▸ **WORK ITEM**
The word "sheet" may appear in the records below. Report how many lines contain it, and write nothing besides the number.

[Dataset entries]
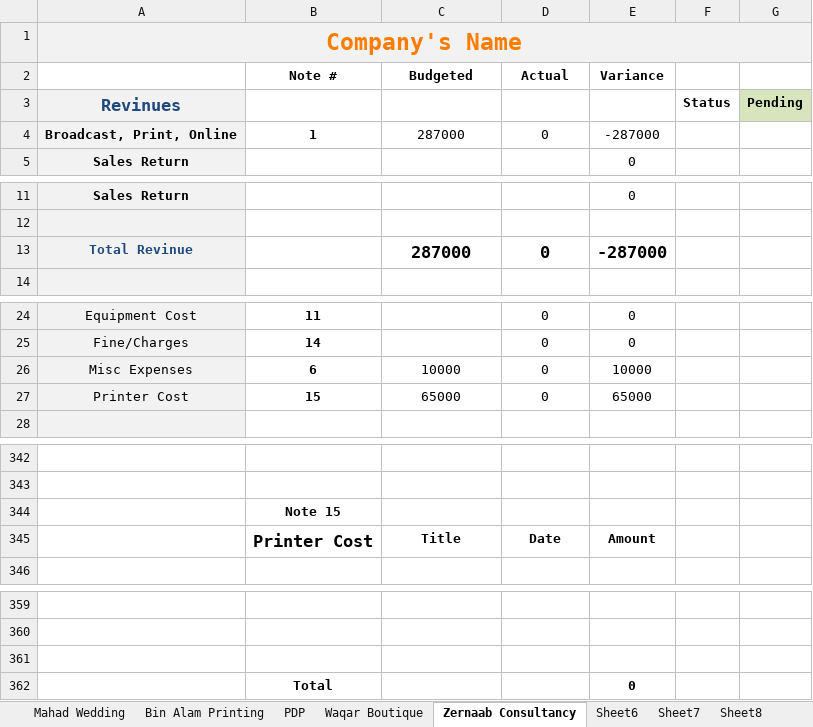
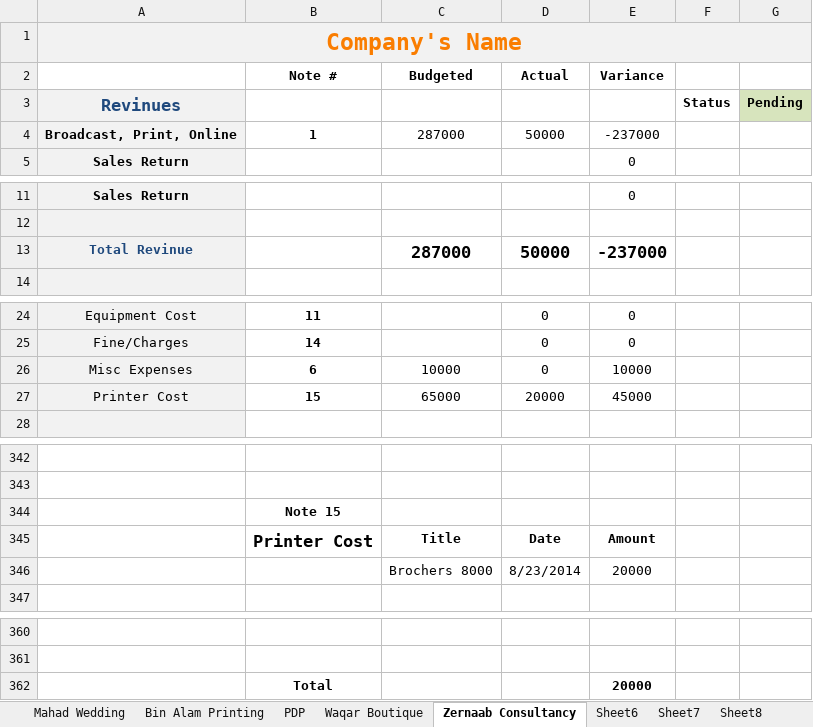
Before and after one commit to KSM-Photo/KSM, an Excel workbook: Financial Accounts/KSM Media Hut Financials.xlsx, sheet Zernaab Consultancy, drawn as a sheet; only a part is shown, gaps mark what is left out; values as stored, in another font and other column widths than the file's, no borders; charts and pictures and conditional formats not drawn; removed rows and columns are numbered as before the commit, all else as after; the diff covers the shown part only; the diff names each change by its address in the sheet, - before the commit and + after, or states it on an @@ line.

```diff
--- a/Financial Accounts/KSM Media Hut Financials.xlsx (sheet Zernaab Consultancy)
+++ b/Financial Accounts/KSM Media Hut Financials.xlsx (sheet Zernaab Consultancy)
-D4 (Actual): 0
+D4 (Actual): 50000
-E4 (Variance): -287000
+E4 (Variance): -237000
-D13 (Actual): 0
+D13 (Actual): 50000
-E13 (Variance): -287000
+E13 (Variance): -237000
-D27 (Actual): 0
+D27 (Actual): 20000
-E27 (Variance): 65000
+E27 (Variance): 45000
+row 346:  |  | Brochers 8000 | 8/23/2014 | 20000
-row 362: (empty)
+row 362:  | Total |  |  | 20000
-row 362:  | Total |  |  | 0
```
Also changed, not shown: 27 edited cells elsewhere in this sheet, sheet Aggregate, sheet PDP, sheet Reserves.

▸ **RESPONSE BELOW**
4